Our focus continues on Water System projects, including planning for expansion/renovation at the South Water Plant. We have completed the first three of a series of projects to renovate our nine water storage tanks with the Frontier, College and Vine Street Tank projects in recent years,
and the Green River Road Tank has been bid and awarded this spring. Funds for the GRR Tank project are being earmarked in the 2019‐2020 Capital Budget.

In the Capital Budget section, $1,512,245 is being allocated to ongoing projects, $275,000 is being dedicated to new projects in the coming year, leaving $1,712,755 in unobligated funds for various projects in our Strategic Plan. You have received a copy of our updated Capital Improvement Program and Strategic Plan separately, which outlines our plans in the short and long terms for capital construction. This plan was first produced in 2014, and we’ll continue to revise this blueprint yearly at about this time, to better tailor our budgeted capital expenditures to the needs identified in the plan, and to provide justification for our capital spending priorities.

We will replace a few vehicles as the year progresses but will keep these expenditures to a minimum since funding is so tight. This is necessary to keep us on an even keel, as we rely heavily on our fleet to provide the services our customers demand.

Debt:

No additional borrowings or refinancing are projected for the upcoming fiscal year. Current debt service mainly consists of notes to City of Henderson for funds associated with General Obligation bonds, issued in their name, which were issued to fund various capital projects over time. All have varying fixed rates ranging from 1.0% to 3.5% with maturities ranging from fiscal year 2023 to 2034. The Utility borrowed funds during a mostly advantageous period in interest rates and have wisely refinanced issues when financially beneficial. Additionally, we entered a capital lease in FY 2019, to finance the purchase of a vital equipment piece, new sewer vacuum truck.

A Final Note:

The operating margin presented in this budget continues to improve. With the implementation of fixed water and wastewater charges, along with a comprehensive review of expenses, both overall and specifically in conjunction with cost saving initiatives, we have improved the operating outlook projected for the next fiscal year. However, based on our required debt service and needed capital expenditures, we are still projecting to diminish cash reserves by approximately $166,000 during the fiscal year. The final phase in of additional fixed charges at the start of this new fiscal year and projected consumption trends will provide additional needed revenue, but constant prudent examination of operating costs and future capital needs will be required.

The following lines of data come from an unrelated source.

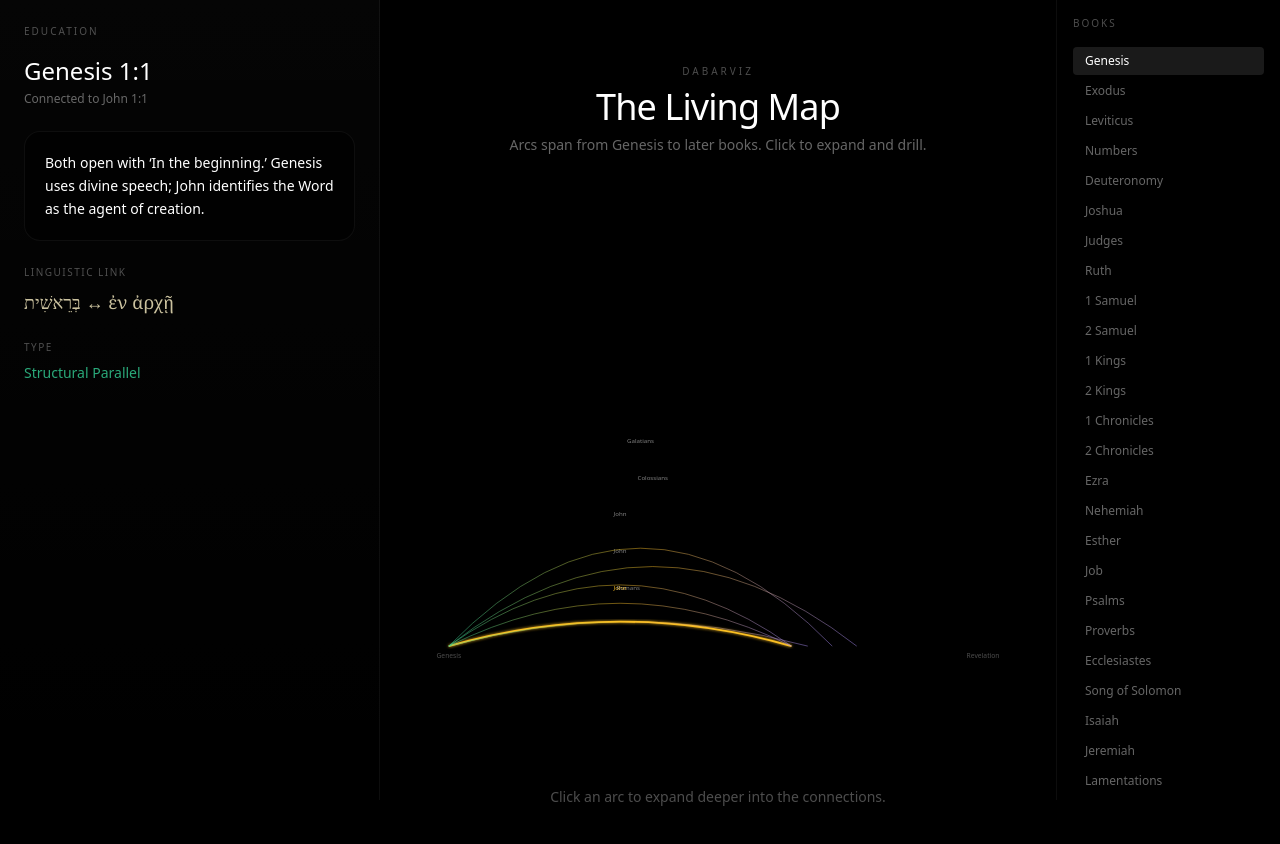
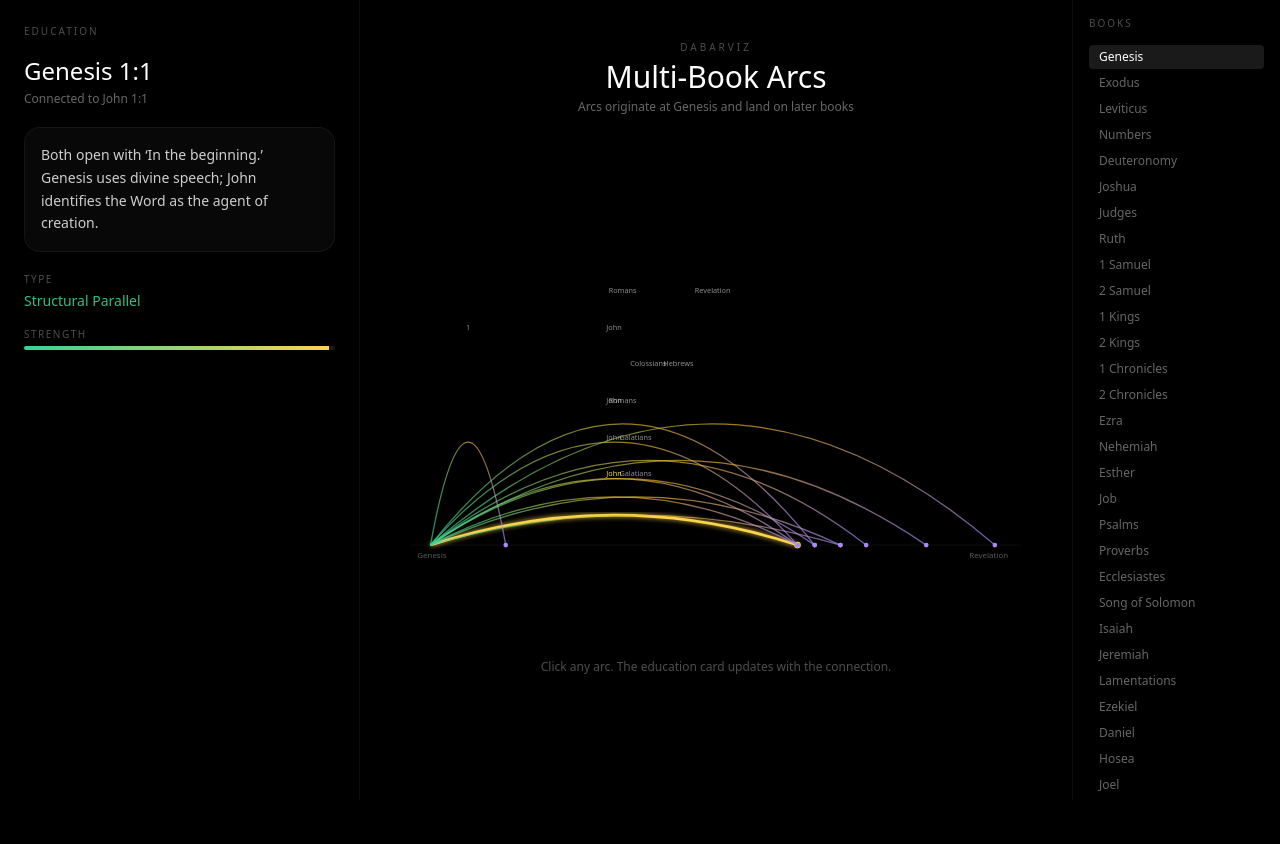
Before and after one commit to Coach-Mike/dabarviz, a Next.js app: page / in a window 1280 px wide. Shown: the top 844 px of the page. After the commit the page ends 800 px from the top, so only its background shows below. Built offline with nearby package versions, Linux system fonts and the light colour scheme.

Commit message:
Make multi-book arcs visually dominant and unmistakable

```diff
--- a/app/page.tsx
+++ b/app/page.tsx
@@ -21,110 +21,98 @@ const books = [
   "James", "1 Peter", "2 Peter", "1 John", "2 John", "3 John", "Jude", "Revelation"
 ];
 
-function getBookIndex(bookName: string) {
-  const name = bookName.split(" ")[0].replace(/\d+/, "").trim();
-  return books.findIndex(b => b.startsWith(name) || name.startsWith(b.split(" ")[0]));
+function getTargetX(to: string) {
+  const book = to.split(" ")[0];
+  const idx = books.findIndex(b => book.startsWith(b.split(" ")[0]) || b.startsWith(book));
+  const safe = idx === -1 ? books.length - 1 : idx;
+  return 80 + (safe / (books.length - 1)) * 840;
 }
 
 export default function Home() {
   const [focus, setFocus] = useState<Connection | null>(connections[0]);
-  const [depth, setDepth] = useState(1);
+  const [depth, setDepth] = useState(2);
   const [activeBook, setActiveBook] = useState("Genesis");
 
-  const visibleConnections = useMemo(() => {
+  const visible = useMemo(() => {
     if (depth === 1) return connections.filter(c => c.from.startsWith("Genesis 1"));
-    if (depth === 2) return connections.filter(c => c.from.startsWith("Genesis"));
     return connections;
   }, [depth]);
 
   return (
     <div className="min-h-screen bg-black text-white flex">
-      {/* LEFT — Education Card */}
-      <aside className="w-[380px] border-r border-white/5 p-6 sticky top-0 h-screen overflow-y-auto bg-gradient-to-b from-white/[0.02] to-transparent">
+      {/* LEFT */}
+      <aside className="w-[360px] border-r border-white/5 p-6 sticky top-0 h-screen overflow-y-auto">
         <div className="text-[10px] uppercase tracking-[0.2em] text-white/30 mb-4">Education</div>
-
         {focus ? (
           <>
             <h2 className="text-2xl font-light mb-1">{focus.from}</h2>
-            <p className="text-xs text-white/40 mb-6">Connected to {focus.to}</p>
-
-            <div className="bg-black/60 rounded-2xl p-5 mb-6 border border-white/5">
-              <div className="text-sm leading-relaxed font-light">{focus.evidence}</div>
+            <p className="text-xs text-white/40 mb-5">Connected to {focus.to}</p>
+            <div className="bg-white/[0.03] border border-white/5 rounded-2xl p-4 mb-5 text-sm leading-relaxed text-white/80">
+              {focus.evidence}
             </div>
-
-            <div className="text-[10px] uppercase tracking-[0.15em] text-white/30 mb-2">Linguistic Link</div>
-            <div className="font-serif text-lg text-amber-100/80 mb-6">
-              {focus.from.includes("1:1") ? "בְּרֵאשִׁית ↔ ἐν ἀρχῇ" : "Shared language across the connection"}
+            <div className="text-[10px] uppercase tracking-[0.15em] text-white/30 mb-1">Type</div>
+            <div className="text-emerald-400/90 text-sm mb-4">{focus.type}</div>
+            <div className="text-[10px] uppercase tracking-[0.15em] text-white/30 mb-1">Strength</div>
+            <div className="h-1 bg-white/10 rounded-full overflow-hidden">
+              <div className="h-full bg-gradient-to-r from-emerald-400 to-amber-300" style={{ width: `${focus.strength * 100}%` }} />
             </div>
-
-            <div className="text-[10px] uppercase tracking-[0.15em] text-white/30 mb-2">Type</div>
-            <div className="text-sm text-emerald-400/80">{focus.type}</div>
           </>
         ) : (
-          <div className="text-white/40 text-sm">Select a connection arc to study.</div>
+          <p className="text-white/40 text-sm">Click an arc to study the connection.</p>
         )}
       </aside>
 
-      {/* MIDDLE — Mapping Canvas with Multi-Book Arcs */}
+      {/* MIDDLE — Arcs */}
       <main className="flex-1 relative overflow-y-auto">
-        <div className="min-h-[180vh] relative">
-          <div className="text-center pt-16 pb-8">
-            <div className="text-[10px] uppercase tracking-[0.3em] text-white/30 mb-2">DabarViz</div>
-            <h1 className="text-4xl font-light tracking-tight">The Living Map</h1>
-            <p className="text-white/40 text-sm mt-2">Arcs span from Genesis to later books. Click to expand and drill.</p>
+        <div className="pt-10 pb-6 text-center">
+          <div className="text-[10px] uppercase tracking-[0.3em] text-white/30">DabarViz</div>
+          <h1 className="text-3xl font-light mt-1">Multi-Book Arcs</h1>
+          <p className="text-xs text-white/40 mt-1">Arcs originate at Genesis and land on later books</p>
         </div>
 
-          {/* Arc Canvas */}
-          <div className="relative h-[600px] mx-8">
-            <svg viewBox="0 0 1000 600" className="w-full h-full absolute inset-0" preserveAspectRatio="xMidYMid meet">
+        <div className="relative h-[520px] mx-6">
+          <svg viewBox="0 0 1000 520" className="w-full h-full" preserveAspectRatio="xMidYMid meet">
             <defs>
-                <linearGradient id="arcGrad" x1="0%" y1="0%" x2="100%" y2="0%">
+              <linearGradient id="g" x1="0%" y1="0%" x2="100%" y2="0%">
                 <stop offset="0%" stopColor="#34d399" />
-                  <stop offset="50%" stopColor="#fbbf24" />
+                <stop offset="55%" stopColor="#fbbf24" />
                 <stop offset="100%" stopColor="#a78bfa" />
               </linearGradient>
               <filter id="glow">
-                  <feGaussianBlur stdDeviation="3" result="coloredBlur" />
-                  <feMerge>
-                    <feMergeNode in="coloredBlur" />
-                    <feMergeNode in="SourceGraphic" />
-                  </feMerge>
+                <feGaussianBlur stdDeviation="4" result="b" />
+                <feMerge><feMergeNode in="b" /><feMergeNode in="SourceGraphic" /></feMerge>
               </filter>
             </defs>
 
-              {/* Book axis labels (simplified) */}
-              <text x="40" y="580" fill="rgba(255,255,255,0.3)" fontSize="11" textAnchor="start">Genesis</text>
-              <text x="960" y="580" fill="rgba(255,255,255,0.3)" fontSize="11" textAnchor="end">Revelation</text>
+            {/* Baseline */}
+            <line x1="40" y1="480" x2="960" y2="480" stroke="rgba(255,255,255,0.08)" strokeWidth="1" />
+            <text x="50" y="500" fill="rgba(255,255,255,0.35)" fontSize="12">Genesis</text>
+            <text x="940" y="500" fill="rgba(255,255,255,0.35)" fontSize="12" textAnchor="end">Revelation</text>
 
-              {visibleConnections.map((c, i) => {
-                const startX = 60;
-                const endIndex = Math.max(1, getBookIndex(c.to.split(" ")[0] || c.to));
-                const endX = 60 + (endIndex / books.length) * 880;
-                const height = 80 + (i % 5) * 60;
-                const isFocused = focus?.id === c.id;
+            {visible.map((c, i) => {
+              const startX = 70;
+              const endX = getTargetX(c.to);
+              const lift = 90 + (i % 6) * 55;
+              const focused = focus?.id === c.id;
 
               return (
-                  <g key={c.id}>
+                <g key={c.id} className="cursor-pointer" onClick={() => { setFocus(c); setDepth(2); }}>
                   <path
-                      d={`M ${startX} 560 Q ${(startX + endX) / 2} ${560 - height} ${endX} 560`}
+                    d={`M ${startX} 480 Q ${(startX + endX) / 2} ${480 - lift} ${endX} 480`}
                     fill="none"
-                      stroke={isFocused ? "#fbbf24" : "url(#arcGrad)"}
-                      strokeWidth={isFocused ? 3 : 1.5}
-                      opacity={isFocused ? 1 : 0.5}
-                      filter={isFocused ? "url(#glow)" : undefined}
-                      className="cursor-pointer"
-                      onClick={() => {
-                        setFocus(c);
-                        if (depth < 3) setDepth(d => d + 1);
-                      }}
+                    stroke={focused ? "#fcd34d" : "url(#g)"}
+                    strokeWidth={focused ? 4 : 2}
+                    opacity={focused ? 1 : 0.65}
+                    filter={focused ? "url(#glow)" : undefined}
                   />
+                  <circle cx={endX} cy={480} r={focused ? 5 : 3.5} fill={focused ? "#fcd34d" : "#a78bfa"} />
                   <text
                     x={(startX + endX) / 2}
-                      y={560 - height - 12}
-                      fill={isFocused ? "#fbbf24" : "rgba(255,255,255,0.5)"}
-                      fontSize="10"
+                    y={480 - lift - 14}
+                    fill={focused ? "#fcd34d" : "rgba(255,255,255,0.55)"}
+                    fontSize="11"
                     textAnchor="middle"
-                      className="pointer-events-none"
+                    fontWeight={focused ? 500 : 400}
                   >
                     {c.to.split(" ")[0]}
                   </text>
@@ -134,28 +122,25 @@ export default function Home() {
           </svg>
         </div>
 
-          <div className="px-12 pb-24 text-center text-white/30 text-sm">
-            {depth < 3 ? "Click an arc to expand deeper into the connections." : "Full set of Genesis arcs visible."}
-          </div>
+        <div className="text-center text-xs text-white/30 pb-16">
+          Click any arc. The education card updates with the connection.
         </div>
       </main>
 
-      {/* RIGHT — Scroll Spy (Books) */}
-      <aside className="w-56 border-l border-white/5 sticky top-0 h-screen overflow-y-auto bg-black/40">
+      {/* RIGHT */}
+      <aside className="w-52 border-l border-white/5 sticky top-0 h-screen overflow-y-auto">
         <div className="p-4">
-          <div className="text-[10px] uppercase tracking-[0.2em] text-white/30 mb-4">Books</div>
+          <div className="text-[10px] uppercase tracking-[0.2em] text-white/30 mb-3">Books</div>
           <div className="space-y-0.5">
-            {books.map((book) => (
+            {books.map(b => (
               <button
-                key={book}
-                onClick={() => setActiveBook(book)}
-                className={`w-full text-left px-3 py-1.5 text-xs rounded transition ${
-                  activeBook === book
-                    ? "bg-white/10 text-white"
-                    : "text-white/40 hover:text-white/70 hover:bg-white/[0.03]"
+                key={b}
+                onClick={() => setActiveBook(b)}
+                className={`w-full text-left px-2.5 py-1 text-xs rounded ${
+                  activeBook === b ? "bg-white/10 text-white" : "text-white/40 hover:text-white/70"
                 }`}
               >
-                {book}
+                {b}
               </button>
             ))}
           </div>
```
Lines whose indentation alone changed are shown as unchanged.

In conclusion, this is an austere budget. Needed actions have been made to improve the financial position of the Utility but additional measures will be needed to ensure that future operating and capital needs are met.

We want to thank our Administrative Staff for their diligence in working on this document. It represents a combined effort of many people. This group has an ongoing commitment to providing safe, clean, dependable, and reasonably priced water services, from intake to outfall.

Click here to read the complete HWU 2019-2020 Budget (in PDF format).